# Lesson 9

Comparing Graphs

### Lesson Narrative

In this lesson, students deepen their understanding of functions by comparing representations of several functions relating the same pair of quantities. They analyze two or more graphs simultaneously, interpreting their relative features and their average rates of change in context.

Students also study comparative statements in function notation, such as $$A(x) = B(x)$$ or $$B(10) > A(10)$$, and explain them in terms of changes in population, changes in the trends of phone ownership, and the popularity of different television shows.

Students pay close attention to the intersection of two graphs in this lesson. Earlier in their study, they learned that a solution to a system of linear equations in two variables is a point where the graphs of the equations in the system intersect. Here, students recognize equations of the form $$f(x)=g(x)$$ to mean functions $$f$$ and $$g$$ having the same output value at the same input value. They see that a solution to such an equation is the $$x$$-coordinate of a point where the graphs of $$f$$ and $$g$$ intersect.

Making comparisons involves looking beyond individual pieces of information. To accurately relate the information from multiple representations requires careful and precise use of mathematical language and notation (MP6). Students continue reasoning abstractly and quantitatively (MP2) as they use their analyses of representations of functions to draw conclusions about the quantities in situations.

### Learning Goals

Teacher Facing

• Compare key features of graphs of functions and interpret them in context.
• Interpret equations of the form $f(x)=g(x)$ in context and recognize that the solutions to such an equation are the $x$-coordinates of the points where the graphs of $f$ and $g$ intersect.
• Interpret statements about two or more functions written in function notation.

### Student Facing

Let’s compare graphs of functions to learn about the situations they represent.

### Student Facing

• I can compare the features of graphs of functions and explain what they mean in the situations represented.
• I can make sense of an equation of the form $f(x)=g(x)$ in terms of a situation and a graph, and know how to find the solutions.
• I can make sense of statements about two or more functions when they are written in function notation.

Building Towards

### Glossary Entries

• average rate of change
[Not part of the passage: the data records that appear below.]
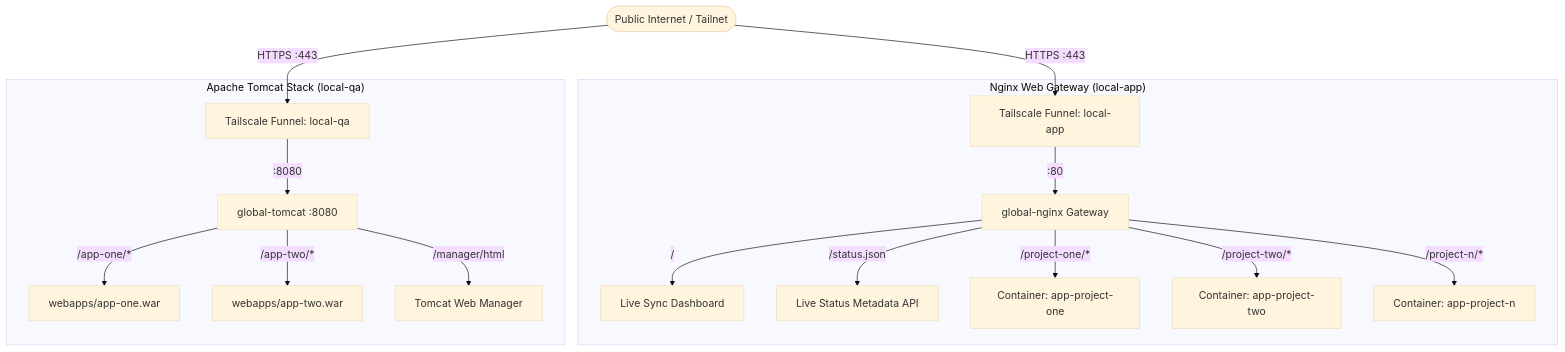
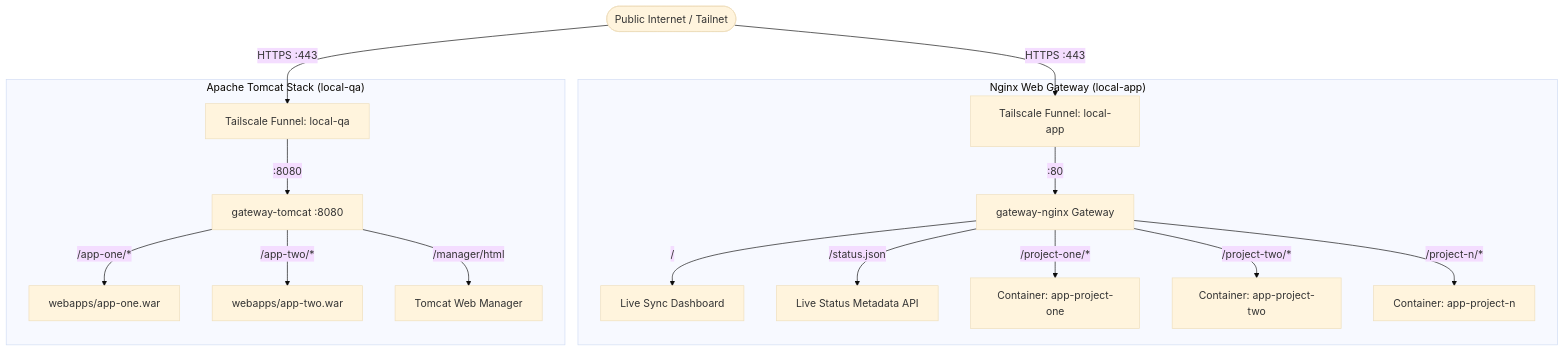
Before and after one commit to ChhunKuySreng/docker-gateway: the diagram in README.md, drawn with Mermaid (base theme). The commit also changed other lines of this file and 5 other files, not shown here.

Commit message:
chore: rename running containers to gateway-nginx and gateway-tomcat

````diff
--- a/README.md
+++ b/README.md
@@ -14,21 +14,21 @@
 ```mermaid
 flowchart TD
     User(["Public Internet / Tailnet"]) -->|"HTTPS :443"| TS_APP["Tailscale Funnel: local-app"]
     User -->|"HTTPS :443"| TS_QA["Tailscale Funnel: local-qa"]
 
     subgraph "Nginx Web Gateway (local-app)"
-        TS_APP -->|":80"| MainNginx["global-nginx Gateway"]
+        TS_APP -->|":80"| MainNginx["gateway-nginx Gateway"]
         MainNginx -->|"/"| Dashboard["Live Sync Dashboard"]
         MainNginx -->|"/status.json"| StatusAPI["Live Status Metadata API"]
         MainNginx -->|"/project-one/*"| App1["Container: app-project-one"]
         MainNginx -->|"/project-two/*"| App2["Container: app-project-two"]
         MainNginx -->|"/project-n/*"| AppN["Container: app-project-n"]
     end
 
     subgraph "Apache Tomcat Stack (local-qa)"
-        TS_QA -->|":8080"| TomcatServer["global-tomcat :8080"]
+        TS_QA -->|":8080"| TomcatServer["gateway-tomcat :8080"]
         TomcatServer -->|"/app-one/*"| War1["webapps/app-one.war"]
         TomcatServer -->|"/app-two/*"| War2["webapps/app-two.war"]
         TomcatServer -->|"/manager/html"| Manager["Tomcat Web Manager"]
     end
 ```
````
The average rate of change of a function $$f$$ between inputs $$a$$ and $$b$$ is the change in the outputs divided by the change in the inputs: $$\frac{f(b)-f(a)}{b-a}$$. It is the slope of the line joining $$(a,f(a))$$ and $$(b, f(b))$$ on the graph.

• decreasing (function)

A function is decreasing if its outputs get smaller as the inputs get larger, resulting in a downward sloping graph as you move from left to right.

A function can also be decreasing just for a restricted range of inputs. For example the function $$f$$ given by $$f(x) = 3 - x^2$$, whose graph is shown, is decreasing for $$x \ge 0$$ because the graph slopes downward to the right of the vertical axis.

• horizontal intercept

The horizontal intercept of a graph is the point where the graph crosses the horizontal axis. If the axis is labeled with the variable $$x$$, the horizontal intercept is also called the $$x$$-intercept. The horizontal intercept of the graph of $$2x + 4y = 12$$ is $$(6,0)$$.

The term is sometimes used to refer only to the $$x$$-coordinate of the point where the graph crosses the horizontal axis.

• increasing (function)

A function is increasing if its outputs get larger as the inputs get larger, resulting in an upward sloping graph as you move from left to right.

A function can also be increasing just for a restricted range of inputs. For example the function $$f$$ given by $$f(x) = 3 - x^2$$, whose graph is shown, is increasing for $$x \le 0$$ because the graph slopes upward to the left of the vertical axis.

The vertical intercept of a graph is the point where the graph crosses the vertical axis. If the axis is labeled with the variable $$y$$, the vertical intercept is also called the $$y$$-intercept.
Also, the term is sometimes used to mean just the $$y$$-coordinate of the point where the graph crosses the vertical axis. The vertical intercept of the graph of $$y = 3x - 5$$ is $$(0,\text-5)$$, or just -5.